The anatomy and physiology of selected reflecting superposition eyes.
thesisposted on 19.11.2015, 08:52 by Edward. Gaten

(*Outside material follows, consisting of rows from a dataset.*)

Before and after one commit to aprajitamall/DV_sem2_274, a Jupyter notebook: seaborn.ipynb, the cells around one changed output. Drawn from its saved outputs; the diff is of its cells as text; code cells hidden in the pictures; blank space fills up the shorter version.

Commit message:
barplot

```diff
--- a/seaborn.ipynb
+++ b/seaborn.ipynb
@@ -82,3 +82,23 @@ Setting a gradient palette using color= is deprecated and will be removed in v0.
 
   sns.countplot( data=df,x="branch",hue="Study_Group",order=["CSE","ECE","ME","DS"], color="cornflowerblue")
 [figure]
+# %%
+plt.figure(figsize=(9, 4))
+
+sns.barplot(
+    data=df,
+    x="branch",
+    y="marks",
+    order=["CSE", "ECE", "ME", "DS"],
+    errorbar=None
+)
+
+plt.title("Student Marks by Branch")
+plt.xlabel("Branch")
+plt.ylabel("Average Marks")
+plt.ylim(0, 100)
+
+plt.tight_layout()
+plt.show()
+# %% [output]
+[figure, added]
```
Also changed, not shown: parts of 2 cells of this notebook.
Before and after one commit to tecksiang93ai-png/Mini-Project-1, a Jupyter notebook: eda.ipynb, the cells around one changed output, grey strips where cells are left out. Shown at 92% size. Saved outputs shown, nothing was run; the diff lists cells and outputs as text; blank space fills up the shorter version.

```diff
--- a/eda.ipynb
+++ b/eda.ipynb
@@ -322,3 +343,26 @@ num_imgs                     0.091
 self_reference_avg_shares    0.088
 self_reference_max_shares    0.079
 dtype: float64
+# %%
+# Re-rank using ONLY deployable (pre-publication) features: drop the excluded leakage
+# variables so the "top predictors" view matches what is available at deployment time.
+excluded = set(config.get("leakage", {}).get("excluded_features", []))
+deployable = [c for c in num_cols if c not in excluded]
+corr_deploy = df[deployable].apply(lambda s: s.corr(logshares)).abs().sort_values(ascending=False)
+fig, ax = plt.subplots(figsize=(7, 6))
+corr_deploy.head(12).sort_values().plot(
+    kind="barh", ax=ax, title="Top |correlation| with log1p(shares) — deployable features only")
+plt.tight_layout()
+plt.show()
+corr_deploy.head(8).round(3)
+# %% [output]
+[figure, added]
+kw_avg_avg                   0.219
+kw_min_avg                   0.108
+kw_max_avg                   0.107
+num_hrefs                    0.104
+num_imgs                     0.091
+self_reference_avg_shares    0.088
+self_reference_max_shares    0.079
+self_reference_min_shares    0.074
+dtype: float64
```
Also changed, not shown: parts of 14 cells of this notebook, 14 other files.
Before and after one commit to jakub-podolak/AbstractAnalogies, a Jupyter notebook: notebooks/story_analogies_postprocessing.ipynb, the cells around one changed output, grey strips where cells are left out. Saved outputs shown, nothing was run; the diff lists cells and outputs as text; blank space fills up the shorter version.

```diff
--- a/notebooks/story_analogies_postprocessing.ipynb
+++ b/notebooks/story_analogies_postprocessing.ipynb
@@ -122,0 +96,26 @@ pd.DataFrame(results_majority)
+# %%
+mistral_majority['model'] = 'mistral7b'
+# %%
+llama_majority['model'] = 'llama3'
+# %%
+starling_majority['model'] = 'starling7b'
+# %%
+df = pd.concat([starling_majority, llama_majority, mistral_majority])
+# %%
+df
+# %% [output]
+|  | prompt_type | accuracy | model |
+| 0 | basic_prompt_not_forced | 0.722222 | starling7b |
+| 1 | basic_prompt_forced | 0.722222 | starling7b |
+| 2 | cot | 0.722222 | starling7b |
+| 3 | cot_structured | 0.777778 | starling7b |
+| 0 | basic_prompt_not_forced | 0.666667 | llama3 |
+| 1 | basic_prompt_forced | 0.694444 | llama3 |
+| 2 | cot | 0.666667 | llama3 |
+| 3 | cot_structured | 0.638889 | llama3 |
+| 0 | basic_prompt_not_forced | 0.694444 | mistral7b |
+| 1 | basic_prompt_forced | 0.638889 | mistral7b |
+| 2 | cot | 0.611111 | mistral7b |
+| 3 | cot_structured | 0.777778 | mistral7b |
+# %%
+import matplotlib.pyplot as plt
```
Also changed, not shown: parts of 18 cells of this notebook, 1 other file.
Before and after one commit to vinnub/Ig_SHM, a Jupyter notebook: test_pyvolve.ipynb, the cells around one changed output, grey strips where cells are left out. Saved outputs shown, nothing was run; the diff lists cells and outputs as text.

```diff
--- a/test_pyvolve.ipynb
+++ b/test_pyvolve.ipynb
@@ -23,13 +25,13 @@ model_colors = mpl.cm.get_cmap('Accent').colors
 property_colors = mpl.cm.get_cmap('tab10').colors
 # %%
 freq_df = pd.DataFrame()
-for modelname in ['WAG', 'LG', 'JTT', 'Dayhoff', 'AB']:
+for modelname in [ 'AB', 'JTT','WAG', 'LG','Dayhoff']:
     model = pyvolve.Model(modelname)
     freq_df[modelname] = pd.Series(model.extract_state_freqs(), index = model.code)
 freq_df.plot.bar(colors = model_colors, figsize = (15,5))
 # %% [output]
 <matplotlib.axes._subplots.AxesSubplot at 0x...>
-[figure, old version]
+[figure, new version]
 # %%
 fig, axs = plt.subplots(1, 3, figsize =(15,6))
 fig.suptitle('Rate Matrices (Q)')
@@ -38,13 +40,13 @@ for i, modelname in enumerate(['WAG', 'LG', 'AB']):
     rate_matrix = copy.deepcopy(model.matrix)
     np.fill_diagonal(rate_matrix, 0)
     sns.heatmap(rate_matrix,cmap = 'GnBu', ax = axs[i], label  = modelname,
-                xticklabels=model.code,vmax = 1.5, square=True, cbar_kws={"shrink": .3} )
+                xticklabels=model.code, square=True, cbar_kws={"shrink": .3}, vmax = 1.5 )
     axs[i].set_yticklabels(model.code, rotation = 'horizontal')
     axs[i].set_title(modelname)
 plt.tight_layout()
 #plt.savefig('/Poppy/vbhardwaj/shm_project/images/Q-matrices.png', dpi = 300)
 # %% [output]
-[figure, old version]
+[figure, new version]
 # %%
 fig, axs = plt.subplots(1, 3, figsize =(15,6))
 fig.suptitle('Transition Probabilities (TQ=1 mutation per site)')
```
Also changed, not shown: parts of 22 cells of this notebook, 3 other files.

Aspects of the morphology and optical physiology of reflecting superposition eyes have been investigated using species from various decapod crustacean taxa. The eyes all have the same basic structure of a distal dioptric layer and a proximal retinula layer, separated by an unpigmented clear zone. In the eyes of shrimps, lobsters and crayfish the clear zone is crossed by crystalline cone cell extensions. In squat lobsters this region is crossed by rhabdomeric lightguides. Porcelain crabs possess an eye intermediate in design. The superposition ray path, the action of corneal lenses and the presence of lightguides have been demonstrated and the refractive indices of several optical elements determined. These results have been used to produce ray tracing diagrams showing the optical pathways within these eyes. All of the eyes function by redirecting light across the clear zone by reflection within a mirrored crystalline cone. In squat lobsters a rhabdomeric lightguide transmits axial light to the rhabdoms. The eyes have a small f-number resulting in good light-gathering power and maximum sensitivity. However, intracellular electrophysiological determinations of retinula cell angular sensitivity show that these eyes have poor resolution. Variations in morphology and optics represent adaptations to the underwater light field, especially in the tapeta and in the light- sensitive rhabdoms. In oceanic species the tapetum varies in both structure and reflectivity along a dorso-ventral gradient within each eye and also interspecifically. It is proposed that the need to remain well-camouflaged in the low-contrast oceanic environment leads to tapetal modifications. Where sufficient light is available the rhabdoms are adapted to maximize resolution and permit sensitivity to polarized light. In deeper water, where little light remains, the rhabdoms are adapted to increase sensitivity at the expense of resolution. The dorsal region of the eye retains apposition optics for the purpose of detecting small objects in silhouette against the downwelling light.